Aside from the pictures, copy the listing exactly.

DATA FOR ANALYSIS:

========================================================================

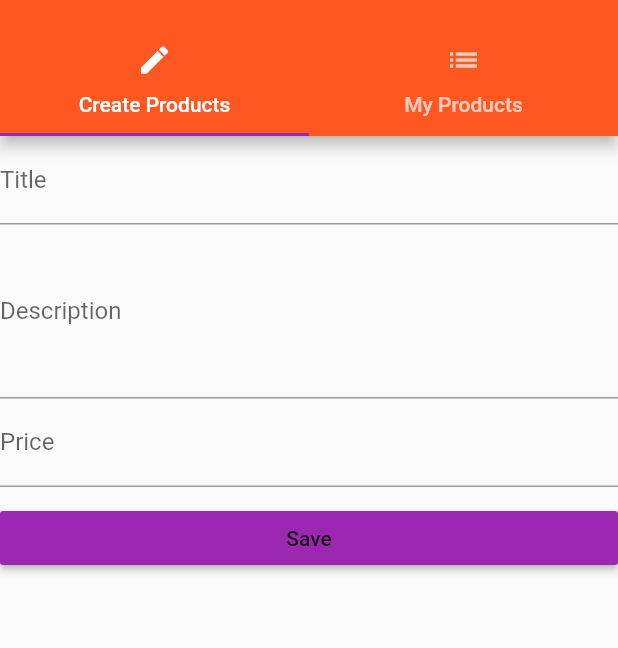
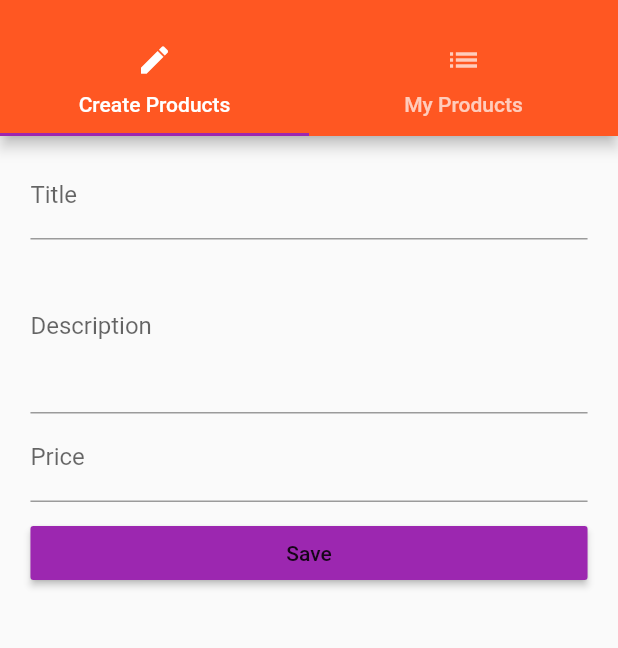
Before and after one commit to kamrancr7/FlutterPractice, a Flutter app: the ProductAdmin screen opened by its route, on a phone screen of 412 x 824 dp, the part 59-707 px from its top. Run offline on Flutter 3.47's test engine with Material 2 defaults, Android fonts, the phone set to English and light mode, and no system bars.

```diff
--- a/lib/pages/create_products.dart
+++ b/lib/pages/create_products.dart
@@ -15,12 +15,19 @@ class _CreateProductsPageState extends State<CreateProductsPage> {
   String _titleValue;
   String _descriptionValue;
   double _priceValue;
+  final GlobalKey<FormState> _formKey = GlobalKey<FormState>();
 
   // For Title Text Field
   Widget _buildTitleTextField() {
-    return TextField(
+    return TextFormField(
       decoration: InputDecoration(labelText: "Title"),
-      onChanged: (String value) {
+      //autovalidate: true,
+      validator: (String value){
+        if(value.isEmpty){
+          return "Title is required";
+        }
+      },
+      onSaved: (String value) {
         setState(() {
           _titleValue = value;
         });
@@ -30,10 +37,10 @@ class _CreateProductsPageState extends State<CreateProductsPage> {
 
   // For Description Text Field
   Widget _buildDescriptionTextField() {
-    return TextField(
+    return TextFormField(
       maxLines: 4,
       decoration: InputDecoration(labelText: "Description"),
-      onChanged: (String value) {
+      onSaved: (String value) {
         setState(() {
           _descriptionValue = value;
         });
@@ -43,9 +50,9 @@ class _CreateProductsPageState extends State<CreateProductsPage> {
 
   // For Price Text Field
   Widget _buildPriceTextField() {
-    return TextField(
+    return TextFormField(
       decoration: InputDecoration(labelText: "Price"),
-      onChanged: (String value) {
+      onSaved: (String value) {
         setState(() {
           _priceValue = double.parse(value);
         });
@@ -55,8 +62,11 @@ class _CreateProductsPageState extends State<CreateProductsPage> {
   }
 
   // For Save button pressed
-  void _submitForm(){
-
+  void _submitForm() {
+    if(!_formKey.currentState.validate()){
+      return;
+    }
+    _formKey.currentState.save();
     final Map<String, dynamic> product = {
       'title': _titleValue,
       'description': _descriptionValue,
@@ -70,7 +80,15 @@ class _CreateProductsPageState extends State<CreateProductsPage> {
 
   @override
   Widget build(BuildContext context) {
-    return ListView(
+    final double deviceWidth = MediaQuery.of(context).size.width;
+    final double targetWidth = deviceWidth > 550.0 ? 500.0 : deviceWidth * 0.95;
+    final double targetPadding = deviceWidth - targetWidth;
+    return Container(
+      margin: EdgeInsets.all(10.0),
+      child: Form(
+        key: _formKey,
+        child: ListView(
+          padding: EdgeInsets.symmetric(horizontal: targetPadding / 2),
           children: <Widget>[
             _buildTitleTextField(),
             _buildDescriptionTextField(),
@@ -84,6 +102,8 @@ class _CreateProductsPageState extends State<CreateProductsPage> {
               onPressed: _submitForm,
             )
           ],
+        ),
+      ),
     );
   }
 }
```
Lines whose indentation alone changed are shown as unchanged.
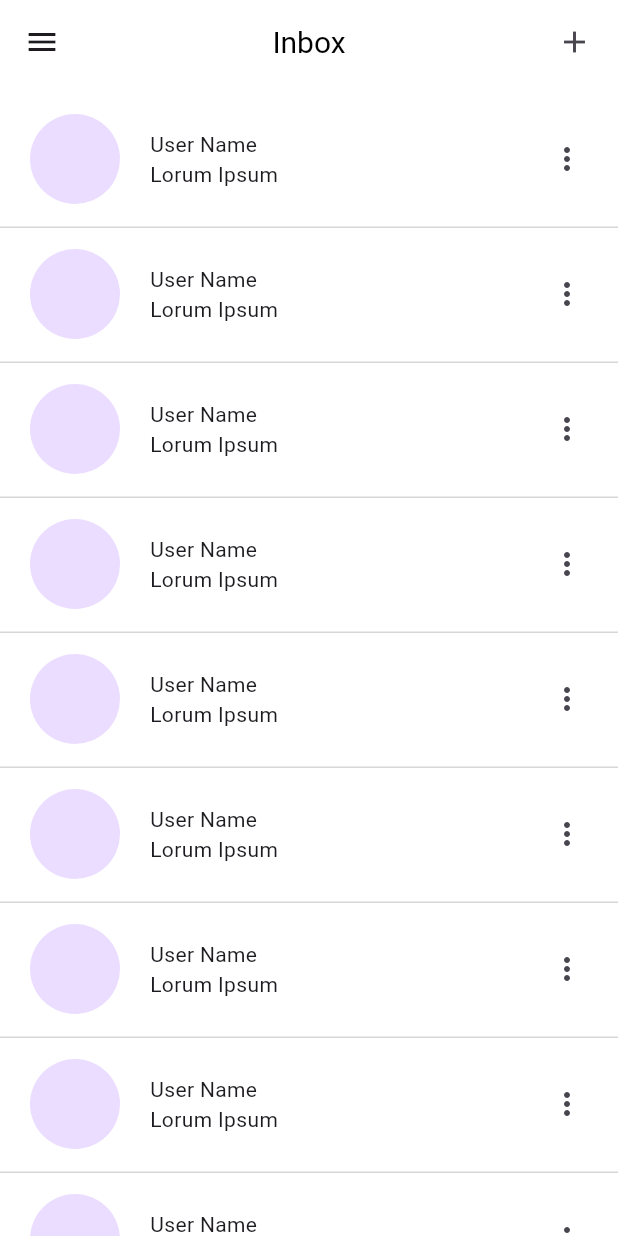
After one commit to AdeebAbubacker/ninety_two_agents, a Flutter app: the AgentsInbox screen opened directly, on a phone screen of 412 x 824 dp. The commit adds this screen. Run offline on Flutter 3.47's test engine with Material 3 defaults, Android fonts, the phone set to English and light mode, and no system bars; our stand-ins replace google_fonts; missing offline and left inert: flutter_quill.

Commit message:
screen 13 created

```diff
--- a/lib/main.dart
+++ b/lib/main.dart
@@ -22,3 +22,4 @@ class MyApp extends StatelessWidget {
     );
   }
 }
+//-------------------
--- /dev/null
+++ b/lib/screens/13agents_inbox.dart
@@ -0,0 +1,95 @@
+// ignore_for_file: file_names
+
+import 'package:flutter/material.dart';
+import 'package:ninetytwoagents/core/const/text_style/text_styles.dart';
+
+class AgentsInbox extends StatefulWidget {
+  const AgentsInbox({super.key});
+
+  @override
+  State<AgentsInbox> createState() => _AgentsInboxState();
+}
+
+class _AgentsInboxState extends State<AgentsInbox> {
+  @override
+  Widget build(BuildContext context) {
+    return Scaffold(
+      backgroundColor: const Color(0XFFFFFFFF),
+      appBar: AppBar(
+        backgroundColor: const Color(0XFFFFFFFF),
+        leading: IconButton(
+          onPressed: () {},
+          icon: const Icon(Icons.menu),
+        ),
+        title: Text(
+          'Inbox',
+          style: TextStyles.roboto20Color00,
+        ),
+        centerTitle: true,
+        actions: <Widget>[
+          Padding(
+            padding: const EdgeInsets.only(right: 5),
+            child: IconButton(
+              icon: const Icon(Icons.add),
+              onPressed: () {},
+            ),
+          ),
+        ],
+      ),
+      body: SafeArea(
+        child: SingleChildScrollView(
+          physics: const BouncingScrollPhysics(),
+          child: Column(
+            children: [
+              SizedBox(height: 20),
+              ListView.builder(
+                physics: const NeverScrollableScrollPhysics(),
+                shrinkWrap: true,
+                itemCount: 10,
+                itemBuilder: (context, index) {
+                  return SizedBox(
+                    width: double.infinity,
+                    height: 90,
+                    child: Column(
+                      children: [
+                        Row(
+                          crossAxisAlignment: CrossAxisAlignment.center,
+                          children: [
+                            const SizedBox(width: 20),
+                            const CircleAvatar(
+                              radius: 30,
+                            ),
+                            const SizedBox(width: 20),
+                            const Column(
+                              crossAxisAlignment: CrossAxisAlignment.start,
+                              children: [
+
+                                Text('User Name'),
+                                Text('Lorum Ipsum')
+                              ],
+                            ),
+                            const Spacer(),
+                            IconButton(
+                                onPressed: () {},
+                                icon: const Icon(Icons.more_vert_rounded)),
+                            const SizedBox(width: 10),
+                          ],
+                        ),
+                        const SizedBox(height: 15),
+                        Container(
+                          width: MediaQuery.of(context).size.width,
+                          height: 1,
+                          color: const Color.fromARGB(255, 215, 215, 215),
+                        )
+                      ],
+                    ),
+                  );
+                },
+              ),
+            ],
+          ),
+        ),
+      ),
+    );
+  }
+}
```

========================================================================

FINISHED TASK:
Before and after one commit to kamrancr7/FlutterPractice, a Flutter app: the ProductAdmin screen opened by its route, on a phone screen of 412 x 824 dp, the part 59-707 px from its top. Run offline on Flutter 3.47's test engine with Material 2 defaults, Android fonts, the phone set to English and light mode, and no system bars.

```diff
--- a/lib/pages/create_products.dart
+++ b/lib/pages/create_products.dart
@@ -15,12 +15,19 @@ class _CreateProductsPageState extends State<CreateProductsPage> {
   String _titleValue;
   String _descriptionValue;
   double _priceValue;
+  final GlobalKey<FormState> _formKey = GlobalKey<FormState>();
 
   // For Title Text Field
   Widget _buildTitleTextField() {
-    return TextField(
+    return TextFormField(
       decoration: InputDecoration(labelText: "Title"),
-      onChanged: (String value) {
+      //autovalidate: true,
+      validator: (String value){
+        if(value.isEmpty){
+          return "Title is required";
+        }
+      },
+      onSaved: (String value) {
         setState(() {
           _titleValue = value;
         });
@@ -30,10 +37,10 @@ class _CreateProductsPageState extends State<CreateProductsPage> {
 
   // For Description Text Field
   Widget _buildDescriptionTextField() {
-    return TextField(
+    return TextFormField(
       maxLines: 4,
       decoration: InputDecoration(labelText: "Description"),
-      onChanged: (String value) {
+      onSaved: (String value) {
         setState(() {
           _descriptionValue = value;
         });
@@ -43,9 +50,9 @@ class _CreateProductsPageState extends State<CreateProductsPage> {
 
   // For Price Text Field
   Widget _buildPriceTextField() {
-    return TextField(
+    return TextFormField(
       decoration: InputDecoration(labelText: "Price"),
-      onChanged: (String value) {
+      onSaved: (String value) {
         setState(() {
           _priceValue = double.parse(value);
         });
@@ -55,8 +62,11 @@ class _CreateProductsPageState extends State<CreateProductsPage> {
   }
 
   // For Save button pressed
-  void _submitForm(){
-
+  void _submitForm() {
+    if(!_formKey.currentState.validate()){
+      return;
+    }
+    _formKey.currentState.save();
     final Map<String, dynamic> product = {
       'title': _titleValue,
       'description': _descriptionValue,
@@ -70,7 +80,15 @@ class _CreateProductsPageState extends State<CreateProductsPage> {
 
   @override
   Widget build(BuildContext context) {
-    return ListView(
+    final double deviceWidth = MediaQuery.of(context).size.width;
+    final double targetWidth = deviceWidth > 550.0 ? 500.0 : deviceWidth * 0.95;
+    final double targetPadding = deviceWidth - targetWidth;
+    return Container(
+      margin: EdgeInsets.all(10.0),
+      child: Form(
+        key: _formKey,
+        child: ListView(
+          padding: EdgeInsets.symmetric(horizontal: targetPadding / 2),
           children: <Widget>[
             _buildTitleTextField(),
             _buildDescriptionTextField(),
@@ -84,6 +102,8 @@ class _CreateProductsPageState extends State<CreateProductsPage> {
               onPressed: _submitForm,
             )
           ],
+        ),
+      ),
     );
   }
 }
```
Lines whose indentation alone changed are shown as unchanged.
After one commit to AdeebAbubacker/ninety_two_agents, a Flutter app: the AgentsInbox screen opened directly, on a phone screen of 412 x 824 dp. The commit adds this screen. Run offline on Flutter 3.47's test engine with Material 3 defaults, Android fonts, the phone set to English and light mode, and no system bars; our stand-ins replace google_fonts; missing offline and left inert: flutter_quill.

Commit message:
screen 13 created

```diff
--- a/lib/main.dart
+++ b/lib/main.dart
@@ -22,3 +22,4 @@ class MyApp extends StatelessWidget {
     );
   }
 }
+//-------------------
--- /dev/null
+++ b/lib/screens/13agents_inbox.dart
@@ -0,0 +1,95 @@
+// ignore_for_file: file_names
+
+import 'package:flutter/material.dart';
+import 'package:ninetytwoagents/core/const/text_style/text_styles.dart';
+
+class AgentsInbox extends StatefulWidget {
+  const AgentsInbox({super.key});
+
+  @override
+  State<AgentsInbox> createState() => _AgentsInboxState();
+}
+
+class _AgentsInboxState extends State<AgentsInbox> {
+  @override
+  Widget build(BuildContext context) {
+    return Scaffold(
+      backgroundColor: const Color(0XFFFFFFFF),
+      appBar: AppBar(
+        backgroundColor: const Color(0XFFFFFFFF),
+        leading: IconButton(
+          onPressed: () {},
+          icon: const Icon(Icons.menu),
+        ),
+        title: Text(
+          'Inbox',
+          style: TextStyles.roboto20Color00,
+        ),
+        centerTitle: true,
+        actions: <Widget>[
+          Padding(
+            padding: const EdgeInsets.only(right: 5),
+            child: IconButton(
+              icon: const Icon(Icons.add),
+              onPressed: () {},
+            ),
+          ),
+        ],
+      ),
+      body: SafeArea(
+        child: SingleChildScrollView(
+          physics: const BouncingScrollPhysics(),
+          child: Column(
+            children: [
+              SizedBox(height: 20),
+              ListView.builder(
+                physics: const NeverScrollableScrollPhysics(),
+                shrinkWrap: true,
+                itemCount: 10,
+                itemBuilder: (context, index) {
+                  return SizedBox(
+                    width: double.infinity,
+                    height: 90,
+                    child: Column(
+                      children: [
+                        Row(
+                          crossAxisAlignment: CrossAxisAlignment.center,
+                          children: [
+                            const SizedBox(width: 20),
+                            const CircleAvatar(
+                              radius: 30,
+                            ),
+                            const SizedBox(width: 20),
+                            const Column(
+                              crossAxisAlignment: CrossAxisAlignment.start,
+                              children: [
+
+                                Text('User Name'),
+                                Text('Lorum Ipsum')
+                              ],
+                            ),
+                            const Spacer(),
+                            IconButton(
+                                onPressed: () {},
+                                icon: const Icon(Icons.more_vert_rounded)),
+                            const SizedBox(width: 10),
+                          ],
+                        ),
+                        const SizedBox(height: 15),
+                        Container(
+                          width: MediaQuery.of(context).size.width,
+                          height: 1,
+                          color: const Color.fromARGB(255, 215, 215, 215),
+                        )
+                      ],
+                    ),
+                  );
+                },
+              ),
+            ],
+          ),
+        ),
+      ),
+    );
+  }
+}
```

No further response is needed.